When we dialogue online, we have to ask ourselves why. Are we looking to understand something, or are we looking to give everyone a lesson or two? I think the latter is more common. Many of us who enter an argument on Facebook or a blog have one thing in mind: to force our views. We may not be interested in learning anything, but rather we want to do the teaching. In some cases, well meaning Christian brothers and sisters want to "speak into your life." That's not debate. That's standing on a soap box. The internet soapbox is safe, because no one can throw tomatoes at you. I have been guilty of this, and I wish now I could take back every contrary discussion I have had with people I will never meet this side of heaven. There's a nasty aftertaste following one those exchanges. Some people may feel energized by such interaction, I just feel a little sick.

I've sworn off debate on social media. I'm not only avoiding participation, I'm learning the joy of ignoring those who are debating. One gets more blogs read when she ignores the comments. I'm also cutting down on using that "share" button on Facebook, just because one never knows when that will stir up something. Perhaps I'm just a coward, or soft in the head. It does leave me much more time for other things, like books, and my family.
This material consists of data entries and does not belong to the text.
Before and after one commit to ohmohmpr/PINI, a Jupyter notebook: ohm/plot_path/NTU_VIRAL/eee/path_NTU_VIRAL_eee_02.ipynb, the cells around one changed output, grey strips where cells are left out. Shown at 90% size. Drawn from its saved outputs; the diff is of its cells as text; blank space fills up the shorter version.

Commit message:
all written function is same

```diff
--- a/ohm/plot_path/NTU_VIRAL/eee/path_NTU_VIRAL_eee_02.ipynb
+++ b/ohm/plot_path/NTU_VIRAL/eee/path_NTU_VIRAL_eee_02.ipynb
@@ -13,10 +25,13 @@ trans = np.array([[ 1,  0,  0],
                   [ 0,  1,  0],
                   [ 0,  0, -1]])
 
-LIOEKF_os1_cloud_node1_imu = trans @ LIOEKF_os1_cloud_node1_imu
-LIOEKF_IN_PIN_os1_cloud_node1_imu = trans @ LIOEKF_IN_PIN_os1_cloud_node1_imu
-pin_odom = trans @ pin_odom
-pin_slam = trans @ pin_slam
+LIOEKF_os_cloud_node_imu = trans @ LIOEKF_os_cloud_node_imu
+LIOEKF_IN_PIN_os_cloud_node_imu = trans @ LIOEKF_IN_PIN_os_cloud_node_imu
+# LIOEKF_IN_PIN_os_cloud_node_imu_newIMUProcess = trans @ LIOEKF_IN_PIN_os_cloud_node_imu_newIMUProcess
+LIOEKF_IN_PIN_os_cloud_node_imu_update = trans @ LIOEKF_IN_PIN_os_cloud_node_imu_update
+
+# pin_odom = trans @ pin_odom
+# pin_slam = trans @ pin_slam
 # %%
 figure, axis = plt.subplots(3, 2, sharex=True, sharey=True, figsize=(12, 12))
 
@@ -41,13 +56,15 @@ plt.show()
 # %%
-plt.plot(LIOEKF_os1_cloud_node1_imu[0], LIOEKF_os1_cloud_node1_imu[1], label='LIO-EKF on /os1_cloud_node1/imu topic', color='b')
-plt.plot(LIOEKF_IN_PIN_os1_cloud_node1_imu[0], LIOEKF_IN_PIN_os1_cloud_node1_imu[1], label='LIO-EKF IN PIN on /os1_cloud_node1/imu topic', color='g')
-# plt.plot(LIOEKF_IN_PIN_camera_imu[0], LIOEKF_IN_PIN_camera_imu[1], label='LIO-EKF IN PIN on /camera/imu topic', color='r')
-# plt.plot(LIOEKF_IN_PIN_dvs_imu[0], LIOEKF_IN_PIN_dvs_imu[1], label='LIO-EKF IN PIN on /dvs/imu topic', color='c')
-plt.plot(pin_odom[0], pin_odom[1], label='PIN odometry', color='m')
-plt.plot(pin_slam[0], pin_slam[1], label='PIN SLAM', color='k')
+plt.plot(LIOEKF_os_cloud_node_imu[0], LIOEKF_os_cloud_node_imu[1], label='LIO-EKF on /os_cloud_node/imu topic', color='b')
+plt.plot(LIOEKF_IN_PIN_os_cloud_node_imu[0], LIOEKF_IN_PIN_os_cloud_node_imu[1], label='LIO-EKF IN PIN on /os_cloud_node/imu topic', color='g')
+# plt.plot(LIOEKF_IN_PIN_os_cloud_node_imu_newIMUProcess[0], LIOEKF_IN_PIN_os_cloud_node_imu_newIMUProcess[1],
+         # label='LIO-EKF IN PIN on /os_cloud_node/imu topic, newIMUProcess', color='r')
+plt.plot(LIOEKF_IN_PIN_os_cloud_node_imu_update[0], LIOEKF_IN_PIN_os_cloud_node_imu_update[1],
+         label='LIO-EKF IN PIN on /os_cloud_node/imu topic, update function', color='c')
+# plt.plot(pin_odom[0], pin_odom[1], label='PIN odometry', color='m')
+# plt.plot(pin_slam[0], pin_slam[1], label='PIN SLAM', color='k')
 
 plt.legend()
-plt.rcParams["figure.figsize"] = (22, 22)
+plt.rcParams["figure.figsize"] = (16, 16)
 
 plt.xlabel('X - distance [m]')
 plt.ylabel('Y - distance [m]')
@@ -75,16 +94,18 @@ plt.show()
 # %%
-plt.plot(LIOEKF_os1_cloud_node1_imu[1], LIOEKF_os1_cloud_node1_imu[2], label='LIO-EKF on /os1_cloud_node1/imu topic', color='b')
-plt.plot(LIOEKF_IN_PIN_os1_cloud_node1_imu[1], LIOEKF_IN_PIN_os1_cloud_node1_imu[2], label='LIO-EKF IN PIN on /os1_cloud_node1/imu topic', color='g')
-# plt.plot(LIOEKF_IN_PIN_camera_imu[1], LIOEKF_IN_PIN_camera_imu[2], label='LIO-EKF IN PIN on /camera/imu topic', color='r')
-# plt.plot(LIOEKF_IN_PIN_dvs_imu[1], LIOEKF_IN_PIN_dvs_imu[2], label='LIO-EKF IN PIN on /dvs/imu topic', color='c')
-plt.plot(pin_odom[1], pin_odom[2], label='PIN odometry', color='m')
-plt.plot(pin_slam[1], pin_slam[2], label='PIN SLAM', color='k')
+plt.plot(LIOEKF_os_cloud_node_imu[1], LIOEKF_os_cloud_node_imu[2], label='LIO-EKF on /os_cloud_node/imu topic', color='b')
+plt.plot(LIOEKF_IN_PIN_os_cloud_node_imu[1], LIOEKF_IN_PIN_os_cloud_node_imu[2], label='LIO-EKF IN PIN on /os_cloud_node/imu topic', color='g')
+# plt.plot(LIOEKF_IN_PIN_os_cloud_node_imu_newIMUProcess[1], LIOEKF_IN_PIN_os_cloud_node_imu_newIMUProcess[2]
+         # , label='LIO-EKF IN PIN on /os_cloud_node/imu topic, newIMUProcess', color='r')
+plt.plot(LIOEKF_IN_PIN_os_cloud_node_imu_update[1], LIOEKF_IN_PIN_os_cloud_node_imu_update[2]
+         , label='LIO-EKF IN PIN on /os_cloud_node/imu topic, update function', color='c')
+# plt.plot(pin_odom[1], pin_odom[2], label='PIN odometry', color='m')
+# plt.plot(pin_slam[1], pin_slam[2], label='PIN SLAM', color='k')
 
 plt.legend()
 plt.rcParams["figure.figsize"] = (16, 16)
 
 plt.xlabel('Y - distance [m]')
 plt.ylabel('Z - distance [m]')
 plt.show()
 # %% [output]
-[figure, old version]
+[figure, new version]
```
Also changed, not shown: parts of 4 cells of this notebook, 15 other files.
My husband always says there is freedom in ignoring, and he's right.


Birds of a feather ...

Birds of a feather flock together.

You will be known by the company you keep.

Whoever walks with the wise becomes wise, but the companion of fools will suffer harm. (Proverbs 13:20)

My mother often talked about those first two maxims. I think she would agree with the Proverbs passage.

I have thought about those truths lately; about the company I keep both online and off, and about whether or not I'm the kind of company others should avoid. Perhaps some believe that. I don't know.

What I do know is that truly believe that third point. I long to be someone who walks with the wise.  I want to flock with the birds of wisdom; I want to be known for being among a company of wise women. I want it to be true of my offline life and my online life.

I'm fortunate to know some women who are the kind I want to follow.

They tend to say less rather than more.

They know when to speak and when to be silent.

They are willing to forego having the last word.

They know what discretion is.

They know how to be truthful with mercy because they know the extent of the mercy Christ has shown to them.

They use caution in their online lives.

They understand that righteous living proceeds from biblical doctrine.

I'm sure I could go on. Sometimes, I'm quite certain that I don't fit in with these women whom I am blessed to call friends, but I'm glad they let me walk beside them, because I'm counting on the truth of that proverb.